OTTAWA (CP) - Paul DeVillers was appointed a parliamentary secretary Friday with the job of helping to make Canadians healthier.
"I have asked Mr. DeVillers to assist me with the advisability of co-ordinating the governments activities related to healthier Canadians through recreation, physical activity and sport," Prime Minister Paul Martin said in a release.
DeVillers will work with several other government ministers to encourage greater physical activity and healthier Canadians, the release said.
Sports groups applauded the move while the Opposition called it an attempt by the government to give DeVillers a higher profile to help him be re-elected.
09/05/2005 2:17:00 PM
ROME (AP) - A Rome court convicted a Vatican cardinal and a top Vatican Radio official Monday of polluting the environment with electromagnetic waves from a transmission tower, an official from Vatican Radio said.

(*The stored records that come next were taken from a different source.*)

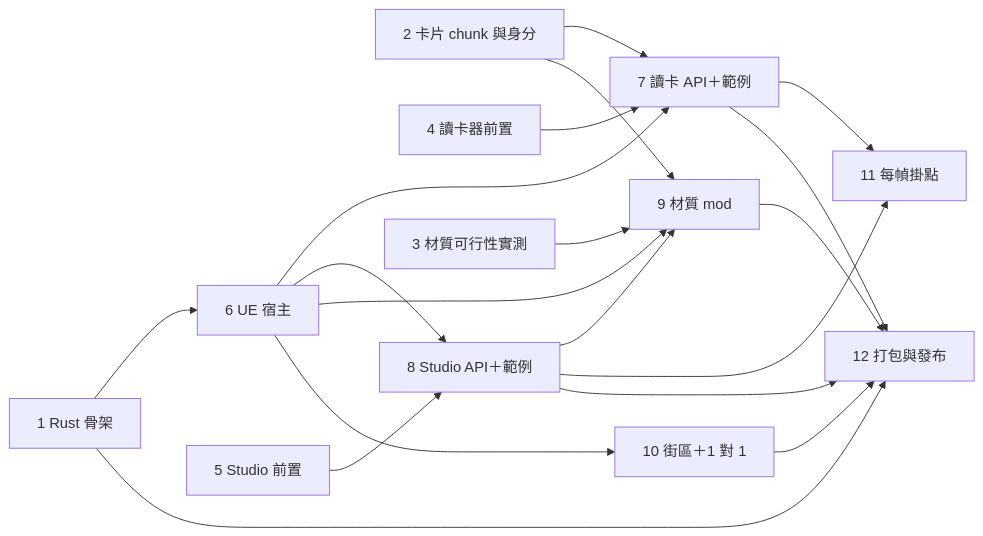
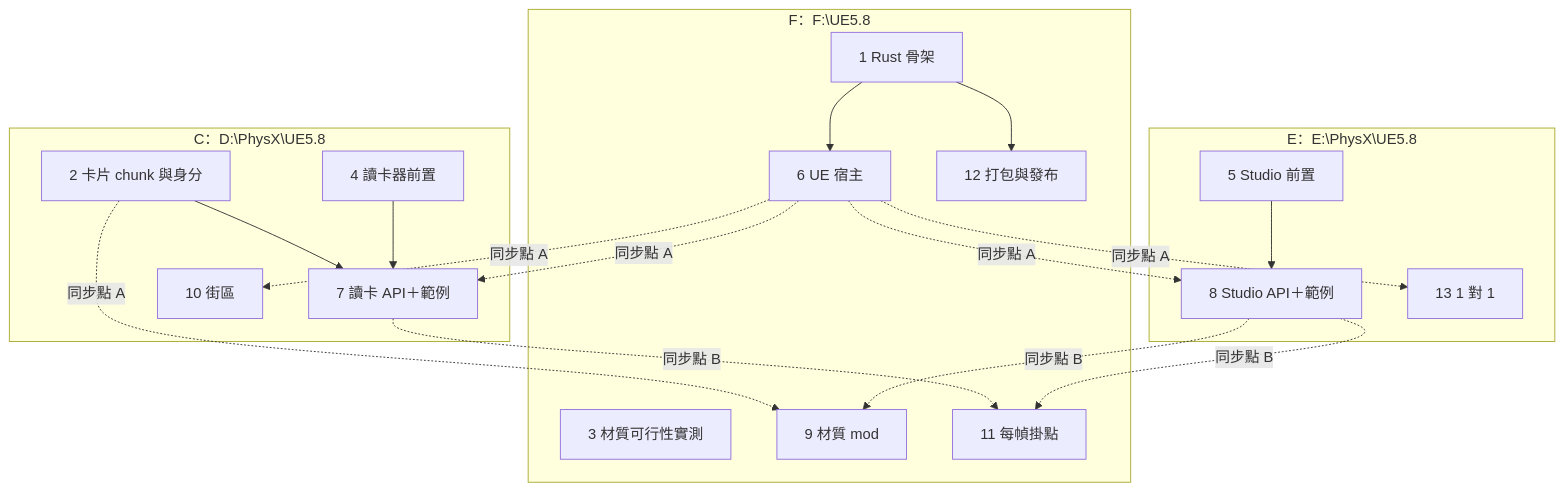
The second of 2 diagrams in Docs/OK_MOD_FRAMEWORK_PLAN.md (damody2026/OK_Studio), drawn with Mermaid before and after one commit. The commit also changed other lines of this file, not shown here.

Commit message:
文件：mod 框架計畫改為三檢出分工、三個長期子對話與 72 小時授權

````diff
--- a/Docs/OK_MOD_FRAMEWORK_PLAN.md
+++ b/Docs/OK_MOD_FRAMEWORK_PLAN.md
@@ -564,21 +604,28 @@
 ```mermaid
-flowchart LR
-    S1[1 Rust 骨架] --> S6[6 UE 宿主]
-    S1 --> S12[12 打包與發布]
-    S2[2 卡片 chunk 與身分] --> S7[7 讀卡 API＋範例]
-    S4[4 讀卡器前置] --> S7
-    S6 --> S7
-    S5[5 Studio 前置] --> S8[8 Studio API＋範例]
-    S6 --> S8
-    S3[3 材質可行性實測] --> S9[9 材質 mod]
-    S2 --> S9
-    S6 --> S9
-    S8 --> S9
-    S6 --> S10[10 街區＋1 對 1]
-    S7 --> S11[11 每幀掛點]
-    S8 --> S11
-    S7 --> S12
-    S8 --> S12
-    S9 --> S12
-    S10 --> S12
+flowchart TB
+    subgraph F[F：F:\UE5.8]
+        F1[1 Rust 骨架] --> F6[6 UE 宿主]
+        F3[3 材質可行性實測]
+        F12[12 打包與發布]
+        F9[9 材質 mod]
+        F11[11 每幀掛點]
+    end
+    subgraph C[C：D:\PhysX\UE5.8]
+        C2[2 卡片 chunk 與身分] --> C7[7 讀卡 API＋範例]
+        C4[4 讀卡器前置] --> C7
+        C10[10 街區]
+    end
+    subgraph E[E：E:\PhysX\UE5.8]
+        E5[5 Studio 前置] --> E8[8 Studio API＋範例]
+        E13[13 1 對 1]
+    end
+    F6 -.同步點 A.-> C7
+    F6 -.同步點 A.-> E8
+    F6 -.同步點 A.-> C10
+    F6 -.同步點 A.-> E13
+    C2 -.同步點 A.-> F9
+    E8 -.同步點 B.-> F9
+    C7 -.同步點 B.-> F11
+    E8 -.同步點 B.-> F11
+    F1 --> F12
 ```
````
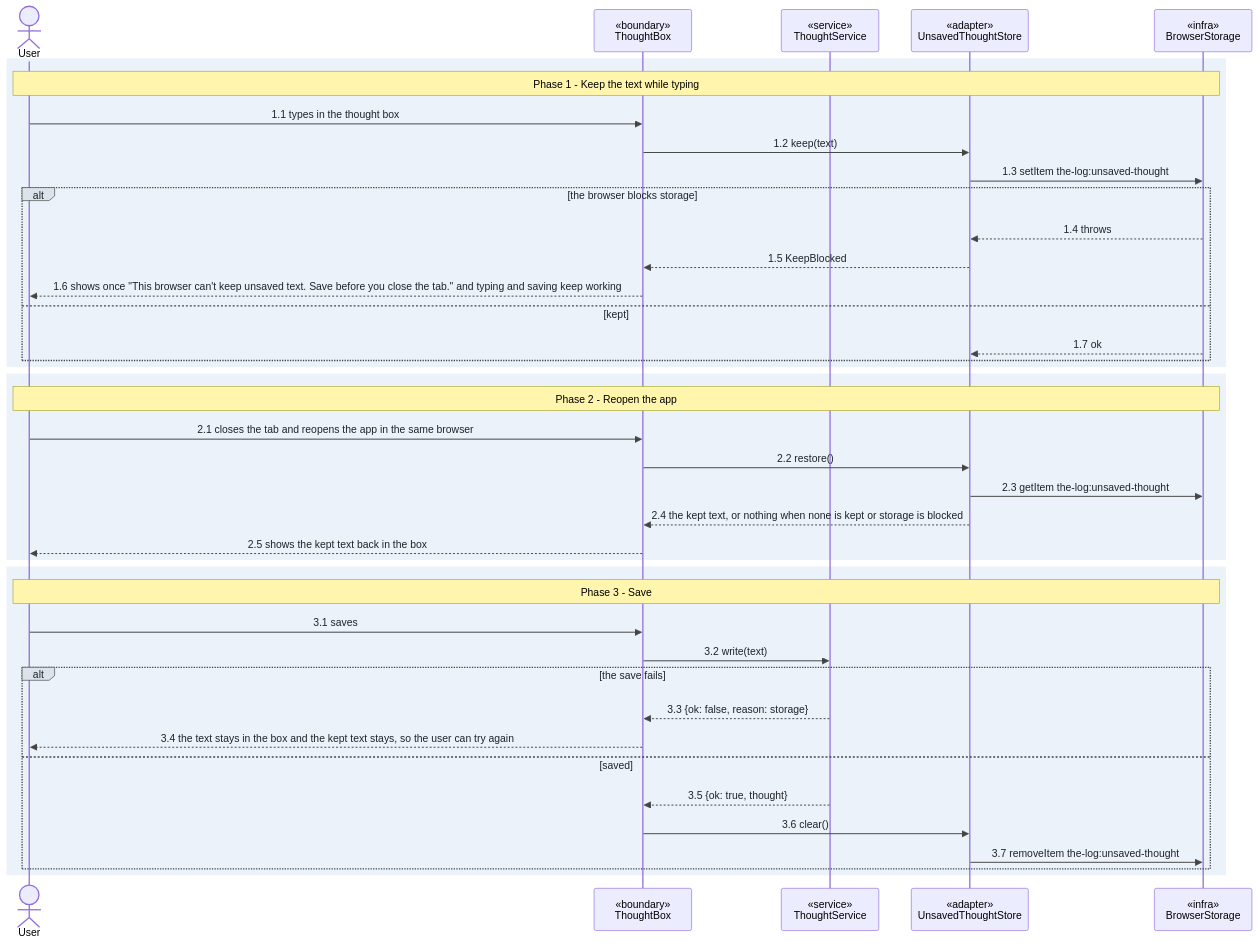
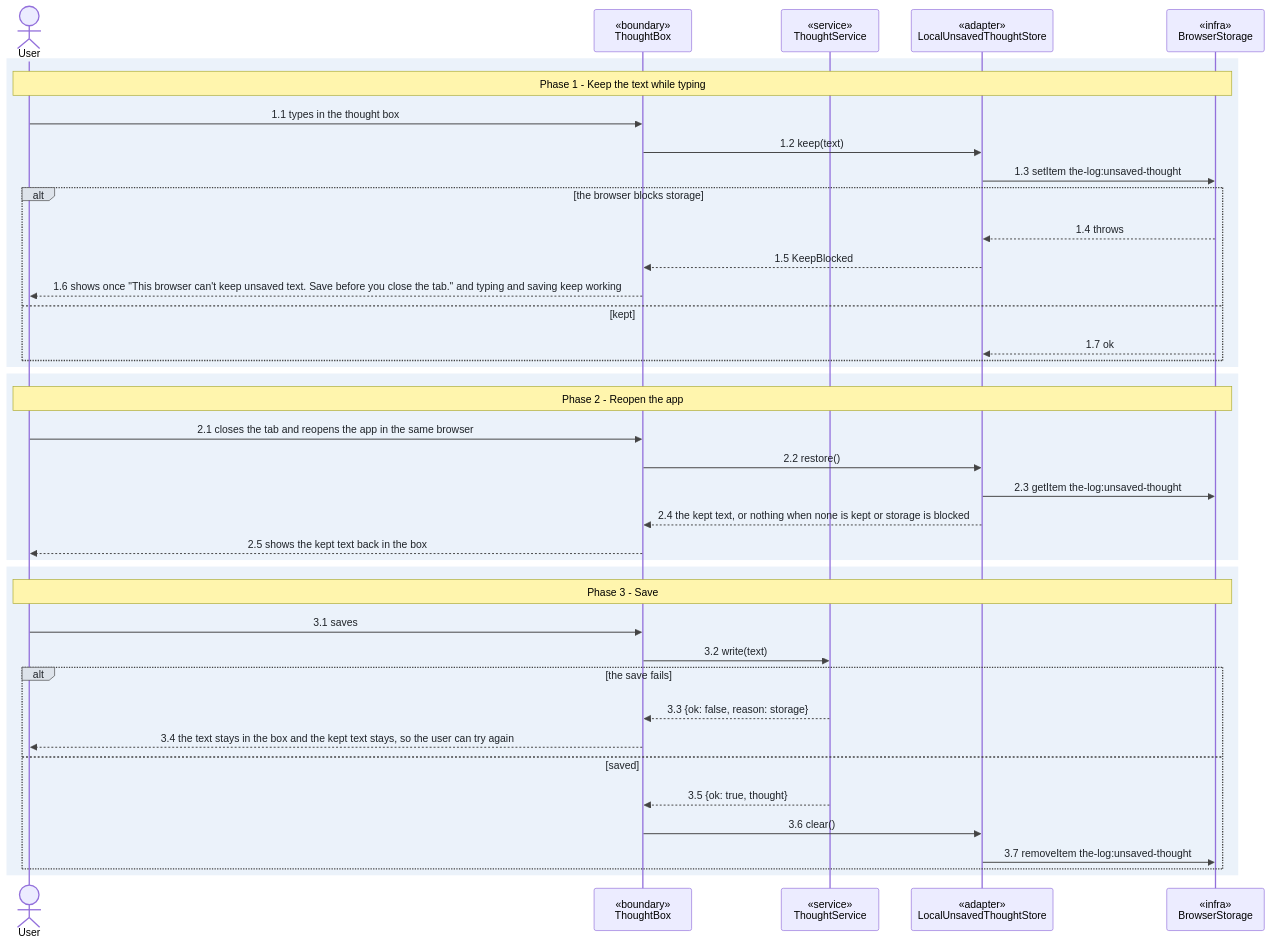
One commit to joisse1101/the-log changed the fourth of 7 diagrams in wiki/thoughts/design.md. Above: the diagram before and after it, drawn with Mermaid. The commit also changed other lines of this file and 17 other files, not shown here.

````diff
--- a/wiki/thoughts/design.md
+++ b/wiki/thoughts/design.md
@@ -323,43 +328,43 @@
 ```mermaid
 %%{init: {'themeVariables': {'signalTextColor':'#1f2328','labelTextColor':'#1f2328','loopTextColor':'#1f2328','signalColor':'#444','labelBoxBkgColor':'#dde3ea','labelBoxBorderColor':'#444'}}}%%
 sequenceDiagram
   actor U as User
   participant B as «boundary»<br/>ThoughtBox
   participant S as «service»<br/>ThoughtService
-  participant US as «adapter»<br/>UnsavedThoughtStore
+  participant US as «adapter»<br/>LocalUnsavedThoughtStore
   participant BS as «infra»<br/>BrowserStorage
   rect rgb(235, 242, 250)
     Note over U,BS: Phase 1 - Keep the text while typing
     U->>B: 1.1 types in the thought box
     B->>US: 1.2 keep(text)
     US->>BS: 1.3 setItem the-log:unsaved-thought
     alt the browser blocks storage
       BS-->>US: 1.4 throws
       US-->>B: 1.5 KeepBlocked
       B-->>U: 1.6 shows once "This browser can't keep unsaved text. Save before you close the tab." and typing and saving keep working
     else kept
       BS-->>US: 1.7 ok
     end
   end
   rect rgb(235, 242, 250)
     Note over U,BS: Phase 2 - Reopen the app
     U->>B: 2.1 closes the tab and reopens the app in the same browser
     B->>US: 2.2 restore()
     US->>BS: 2.3 getItem the-log:unsaved-thought
     US-->>B: 2.4 the kept text, or nothing when none is kept or storage is blocked
     B-->>U: 2.5 shows the kept text back in the box
   end
   rect rgb(235, 242, 250)
     Note over U,BS: Phase 3 - Save
     U->>B: 3.1 saves
     B->>S: 3.2 write(text)
     alt the save fails
       S-->>B: 3.3 {ok: false, reason: storage}
       B-->>U: 3.4 the text stays in the box and the kept text stays, so the user can try again
     else saved
       S-->>B: 3.5 {ok: true, thought}
       B->>US: 3.6 clear()
       US->>BS: 3.7 removeItem the-log:unsaved-thought
     end
   end
 ```
````
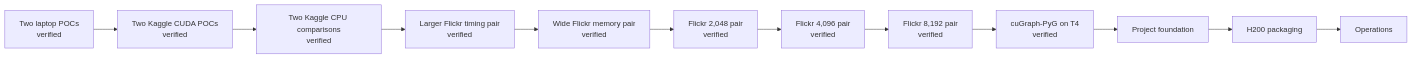
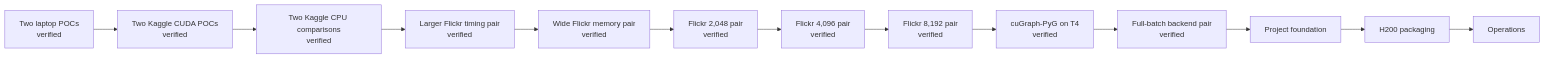
Before and after one commit to gh-andirdju/ml: the diagram in docs/05-plan/phases.md, drawn with Mermaid. The commit also changed other lines of this file and 11 other files, not shown here.

Commit message:
Record full-batch PyG backend comparison

````diff
--- a/docs/05-plan/phases.md
+++ b/docs/05-plan/phases.md
@@ -10,14 +11,15 @@
 ```mermaid
 flowchart LR
     local[Two laptop POCs<br/>verified] --> kaggle[Two Kaggle CUDA POCs<br/>verified]
     kaggle --> cpu[Two Kaggle CPU comparisons<br/>verified]
     cpu --> larger[Larger Flickr timing pair<br/>verified]
     larger --> memory[Wide Flickr memory pair<br/>verified]
     memory --> larger_memory[Flickr 2,048 pair<br/>verified]
     larger_memory --> high_memory[Flickr 4,096 pair<br/>verified]
     high_memory --> maximum_memory[Flickr 8,192 pair<br/>verified]
     maximum_memory --> cugraph[cuGraph-PyG on T4<br/>verified]
-    cugraph --> foundation[Project foundation]
+    cugraph --> fullbatch[Full-batch backend pair<br/>verified]
+    fullbatch --> foundation[Project foundation]
     foundation --> cluster[H200 packaging]
     cluster --> operations[Operations]
 ```
````
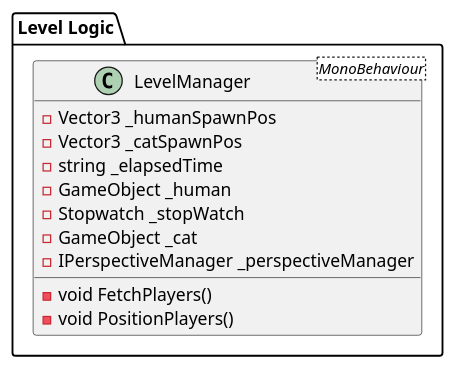
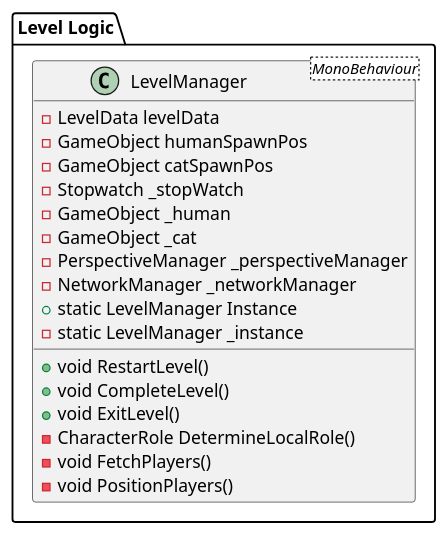
The diagram in Diagrams/Level Logic/LevelLogicCD.puml (Bachelor-Parallax/Parallax), drawn with PlantUML before and after one commit. The commit also changed 5 other files, not shown here.

Commit message:
diagrams

```diff
--- a/Diagrams/Level Logic/LevelLogicCD.puml
+++ b/Diagrams/Level Logic/LevelLogicCD.puml
@@ -1,19 +1,27 @@
 @startuml Level Logic CD
 
 package "Level Logic" {
 
     class LevelManager<MonoBehaviour>
     {
-        - Vector3 _humanSpawnPos
-        - Vector3 _catSpawnPos
-        - string _elapsedTime
+
+        - LevelData levelData
+        - GameObject humanSpawnPos
+        - GameObject catSpawnPos
+        - Stopwatch _stopWatch
         - GameObject _human
-        - Stopwatch _stopWatch
         - GameObject _cat
-        - IPerspectiveManager _perspectiveManager
+        - PerspectiveManager _perspectiveManager
+        - NetworkManager _networkManager
+        + static LevelManager Instance 
+        - static LevelManager _instance
 
+        + void RestartLevel()
+        + void CompleteLevel()
+        + void ExitLevel()
+        - CharacterRole DetermineLocalRole()
         - void FetchPlayers()
         - void PositionPlayers()
     }
 }
 @enduml
```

Roberto Cardinal Tucci, former head of Vatican Radio's management committee, and Rev. Pasquale Borgomeo, the station's director general, were sentenced to 10 days in jail, said Rev. Federico Lombardi, the station's program director. The sentences for the two Jesuits were automatically suspended.
Lombardi said the defendants would appeal.
"We're stunned," Lombardi said in a telephone interview. "We contend that our transmission is in line with accords between Italy and the Vatican."
A third Vatican Radio official, the head of technical services, was acquitted.
Prosecutors alleged that the officials violated Italy's strict standards on electromagnetic emissions, saying that transmitting equipment in the Rome suburb of Cesano damaged the health of those living nearby.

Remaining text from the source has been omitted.